According to reports, in an average Sephora store, LVMH’s beauty brands take up nearly half of the shelf space, despite the fact that the firm only makes 15 beauty brands (Sephora stores carry 200 brands on average).

Sephora maintains it does not show its own brands any special preference — according to merchandising executive Artemis Patrick, the selection is determined by buyer choice.

“What our assortment includes is determined by the client based on what she buys and seeks out,” he said.

And high-end cosmetics peddlers also have something of a forced-hand situation, since there are 2,300 Sephora locations on earth and it is a very rapidly growing channel.

But to sell at Sephora, brands can pay more than 60 percent from each sale — which is more than they pay at department stores and specialty retailers (though department stores often build in costs differently). Brands also complain that negotiating with Sephora can be tough for smaller firms starting out since Sephora often requires exclusivity deals on certain product lines. One merchant that ended up with a hit product under an exclusivity deal complained that being on Sephora shelves drastically limited its ability to be on anyone else’s.

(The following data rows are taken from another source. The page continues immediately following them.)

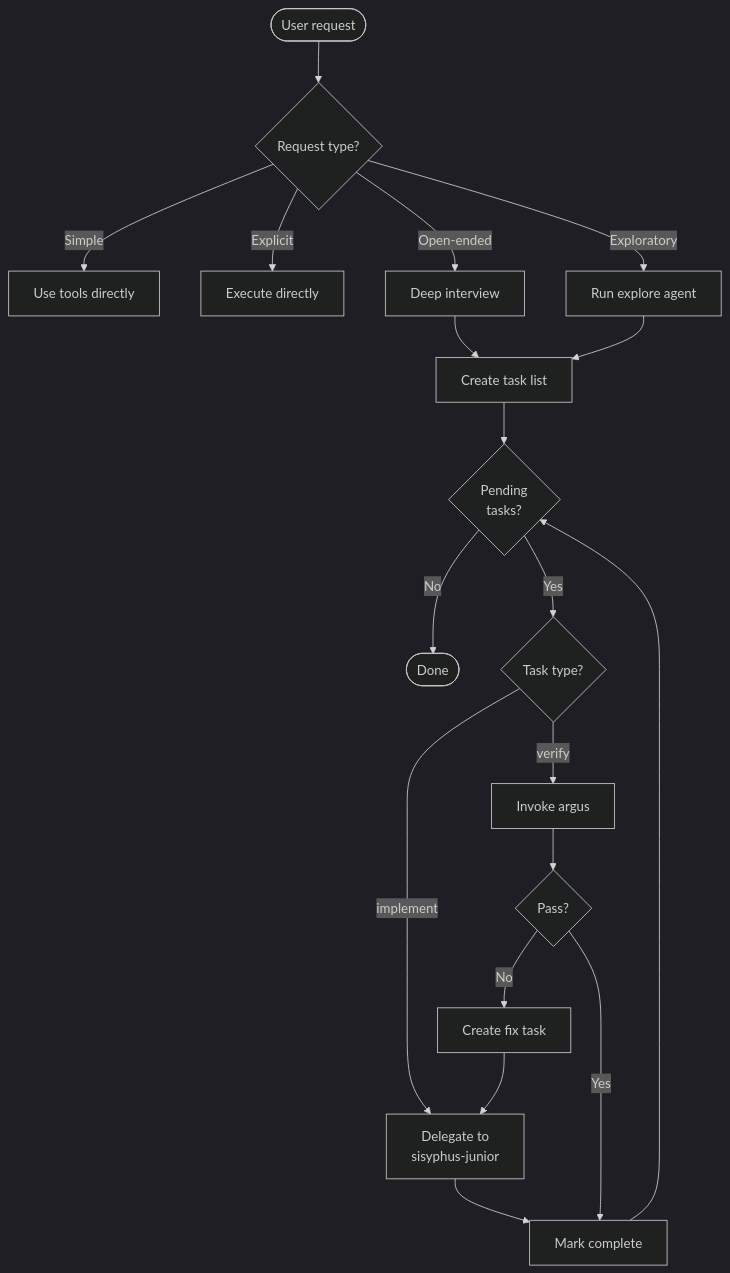
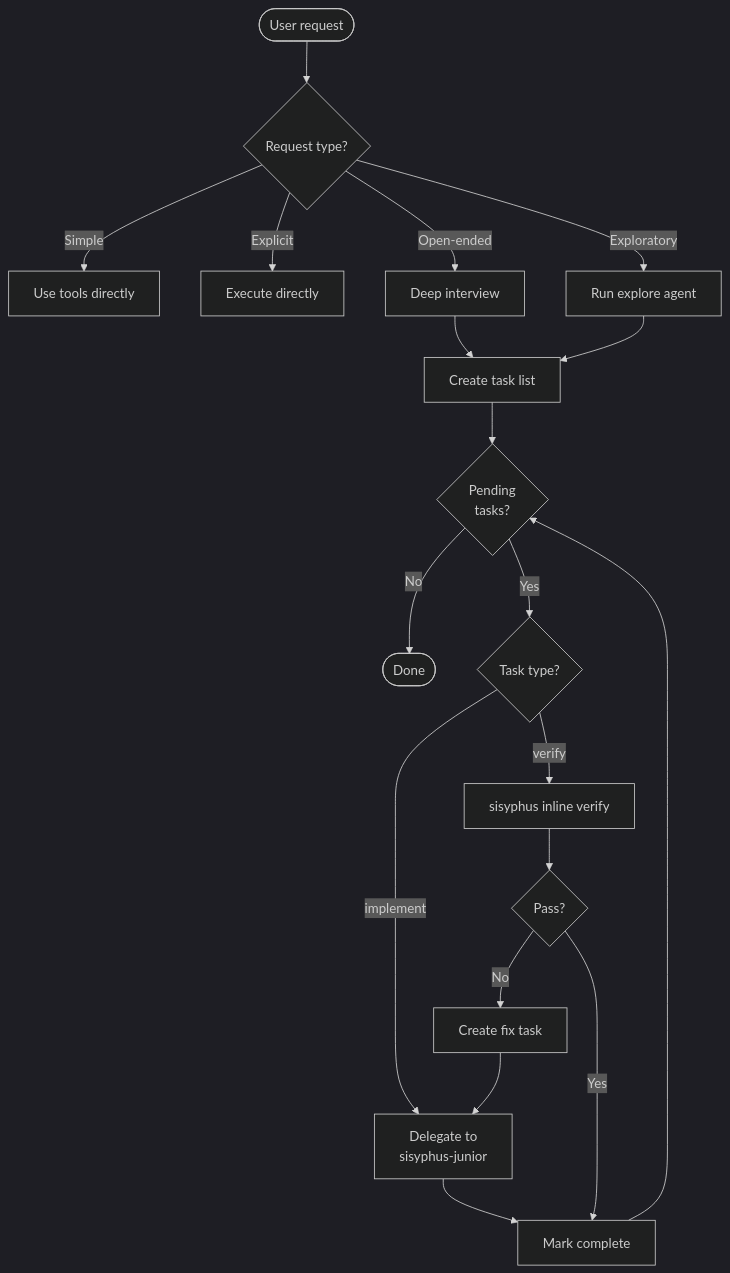
One commit to toongri/oh-my-toong-playground changed the fourth of 4 diagrams in docs/skills/core-pipeline.en.md. Above: the diagram before and after it, drawn with Mermaid (dark theme). The commit also changed other lines of this file and 33 other files, not shown here.

First line of the commit message:
refactor: argus 전역 삭제 + inline-verify 이관

````diff
--- a/docs/skills/core-pipeline.en.md
+++ b/docs/skills/core-pipeline.en.md
@@ -130,23 +130,23 @@
 ```mermaid
 flowchart TB
     Start([User request]) --> Classify{Request type?}
     Classify -->|Simple| Direct[Use tools directly]
     Classify -->|Explicit| Execute[Execute directly]
     Classify -->|Exploratory| Explore[Run explore agent]
     Classify -->|Open-ended| Interview[Deep interview]
 
     Interview --> Tasks[Create task list]
     Explore --> Tasks
 
     Tasks --> Loop{Pending<br/>tasks?}
     Loop -->|No| Done([Done])
     Loop -->|Yes| Route{Task type?}
     Route -->|implement| Delegate[Delegate to<br/>sisyphus-junior]
     Delegate --> Complete[Mark complete]
-    Route -->|verify| Review[Invoke argus]
+    Route -->|verify| Review[sisyphus inline verify]
     Review --> Pass{Pass?}
     Pass -->|Yes| Complete
     Pass -->|No| Fix[Create fix task]
     Fix --> Delegate
     Complete --> Loop
 ```
````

“It caused a lot of problems because our other retailers were getting discouraged and weren’t willing to support our other products,” the merchant said.

Smaller and largely unknown brands mostly don’t have a choice but to negotiate with Sephora — but larger brands are pursuing other options.

Searching For Other Channels

Given that working with Sephora is high-cost — and getting more competitive by the shelf — brands like Estée Lauder are moving toward independent retail efforts like stand-alone stores for some of its lines as well as increasingly pushed digital channels for its goods.

Estée Lauder isn’t pulling out of Sephora either — it notes that it likes the relationship — it is just looking to “expand its relationship with its customers.”

“Sephora is a winning channel. They are doing a great job with consumers,” noted Estée Lauder CEO Fabrizio Freda.

But some retailers have backed out of their relationship with the big beauty brand more completely. Chanel, a long-term rival of LVMH, sells perfume but not cosmetics in the retailer’s U.S. stores and hasn’t for a decade. Frederic Fekkai bowed out of Sephora in favor of mass-market distribution a few years ago.

Meanwhile, other brands are seemingly resigned to working with Sephora — even if the terms are sub-ideal.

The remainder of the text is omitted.